Never promise something that you know you can’t deliver on. If you’ve ever been promised that there’s going to be desert at a function only to be met with a fruit salad bar – then you know all too well what I’m talking about. You have told your customer that you’ll solve their problem and now it’s time to execute. There’s nothing that will dissolve a customer’s trust in you and your organization like being offered a solution and being left in the dust. Set reminders and deadlines internally to make sure that you’re hitting the mark to deliver to your customers.
When appropriate, it makes sense to follow back up with your customers after resolving an issue to make sure they’re not having the same headaches they had previously experience or run into a new problem. This not only lets your customer know that you’re thinking about them but offers you an opportunity to get a resounding, “Yes, this has been resolved.” You’ll find relief in knowing that your customer is truly satisfied with the work that you and your organization have done to remove their roadblock. You might even get the benefit of the doubt next time they give you a ring.

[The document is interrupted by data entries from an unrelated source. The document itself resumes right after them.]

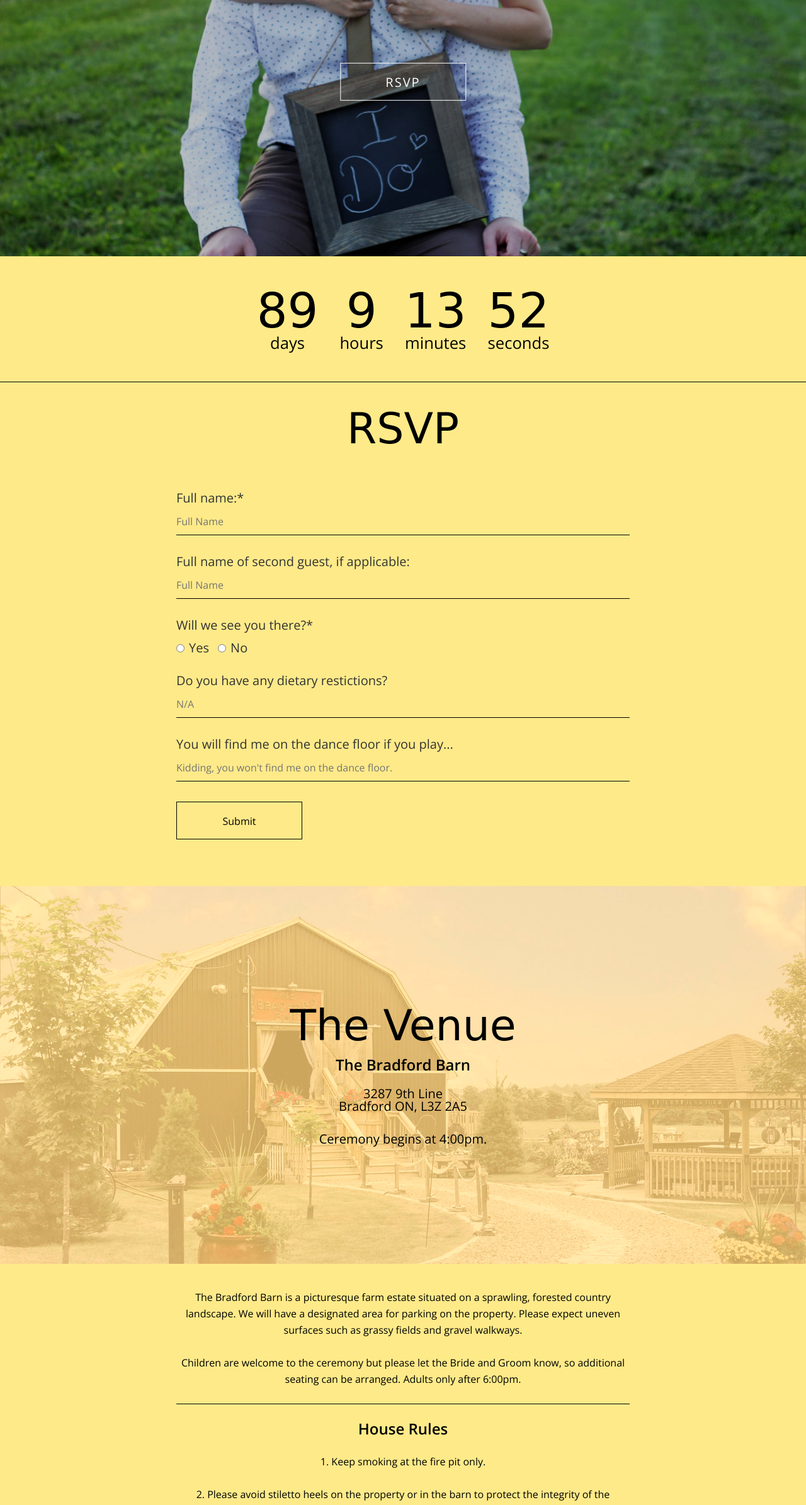
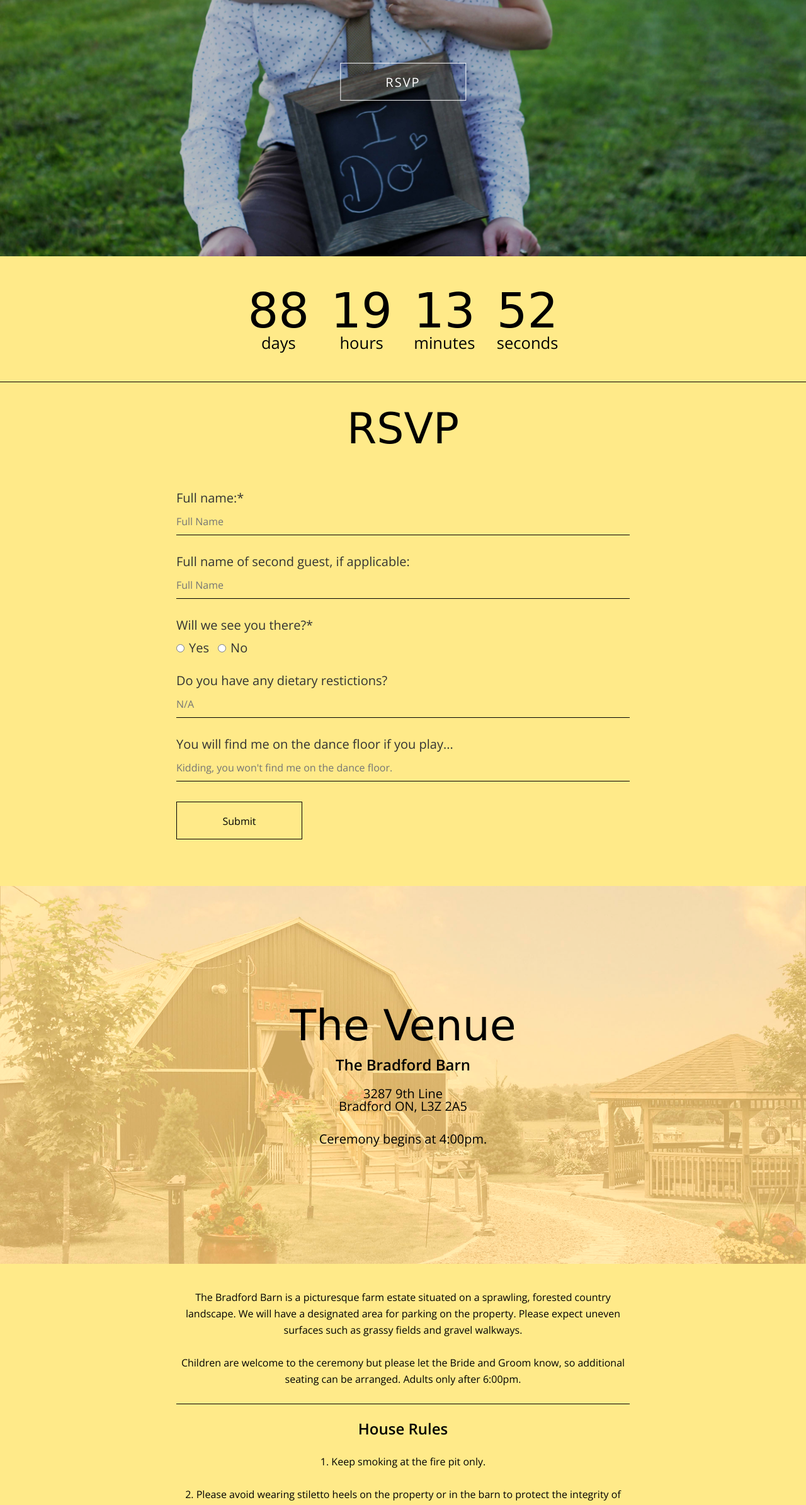
Before and after one commit to RichardArnone/missyandrichie, a plain HTML site: page index.html in a window 1280 px wide. Shown: the part 393-2783 px from the top of the page at 63% size. Drawn offline with nearby package versions, Linux system fonts and the light colour scheme; a web font is replaced by a local one.

Commit message:
Minor Updates.
Added text and changed countdown time.

```diff
--- a/index.html
+++ b/index.html
@@ -76,7 +76,7 @@
         </section>
 
         <script type="text/javascript">
-            var count = new Date("July 27, 2019 14:00:00").getTime();
+            var count = new Date("July 27, 2019 00:00:00").getTime();
 
                 var x = setInterval(function(){
                 var now = new Date().getTime();
@@ -177,7 +177,7 @@
                 <p style="color: black;">The Bradford Barn is a picturesque farm estate situated on a sprawling, forested country landscape. We will have a designated area for parking on the property. Please expect uneven surfaces such as grassy fields and gravel walkways.<br><br>Children are welcome to the ceremony but please let the Bride and Groom know, so additional seating can be arranged. Adults only after 6:00pm.</p><br>
 				<div style="border-bottom: 1px solid black;"></div><br>
 				<h2 style="color: black;">House Rules</h2><br>
-				<p style="color: black;">1. Keep smoking at the fire pit only.<br><br>2. Please avoid stiletto heels on the property or in the barn to protect the integrity of the building.<br></p>
+				<p style="color: black;">1. Keep smoking at the fire pit only.<br><br>2. Please avoid wearing stiletto heels on the property or in the barn to protect the integrity of the building.<br></p>
             </div>
         </section>
 
```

No one said being a Customer Success Manager would be easy and handling customer issues can certainly be a challenge. While a role in customer success isn’t always all unicorns and rainbows – it is absolutely a rewarding experience to take care of our customers. By practicing the above, you should find that you’re gaining more insights into your customer’s issues, gaining more trust, and delivering a truly stellar experience for your customers.
Customer Success Around the Web
- 8 Customer Success Myths that Need Busting: Customer success is a growing discipline. It’s a new component in many businesses, particularly SaaS organizations. Many working customer success managers (CSMs) are building and deploying customer success programs for the first time, having recently been pulled from other teams within the organization. Nils goes on in this great post to bust a few myths that absolutely need busting.
- Here Are The KPIs Linking Training to Customer Success: MRR. Churn. CPA. ARC. LTV. If you’re in the SaaS business, you’re familiar with these terms.* Do a quick search for “customer success KPIs” and you’ll find a dozen more. It can be a challenge trying to figure out which KPIs to use to measure the effectiveness of your training team and the programs you produce. Further complicating matters is if you’re being asked to tie your training metrics to customer success. According to customer education thought leaders like Wayne McCulloch, senior vice president of Salesforce University, “education has never played a more important part in customer success than in a cloud-based organization.” You can find those metrics on the ServiceRocket blog here.
- Improving the Productivity of Your Customer Success Team with Automation: One of the four fundamental components of a customer success strategy is process. Your work needs to be clearly structured, broken into repeatable steps, and designated to the people who can do them best. Each step should be trackable and well-documented. If John is out sick one day, it shouldn’t be impossible to have someone else do his job. If you assign work based on strengths (not availability) John will be best at that job, but the process means someone else can sit in his seat for a day without causing a fire. A good process works to optimize productivity. Are you repeating the same task? Find a way to automate it with a document, template, or software. Great post from Glide Consulting here on how to do just that.
Word to the Wise
This week we take a look at a short but powerful quote from Holly Chessman at Glance Networks on Forbes.com about the power of the stories from sales and customer success and how they can make an impact on future marketing:
“When the CEO makes it a priority for sales and customer success to provide great customer references, the stories will flow. Customer success stories are powerful tools, providing third-party validation that your offerings are stellar. If sales and customer success teams are incentivized to provide customers who will be great references, marketing can produce more stories and revenue will grow.”- Holly Chessman, Glance Networks Inc.
You can read the rest of the article titled “12 Ways CEOs Can Support Their Marketing Teams” over on Forbes.com.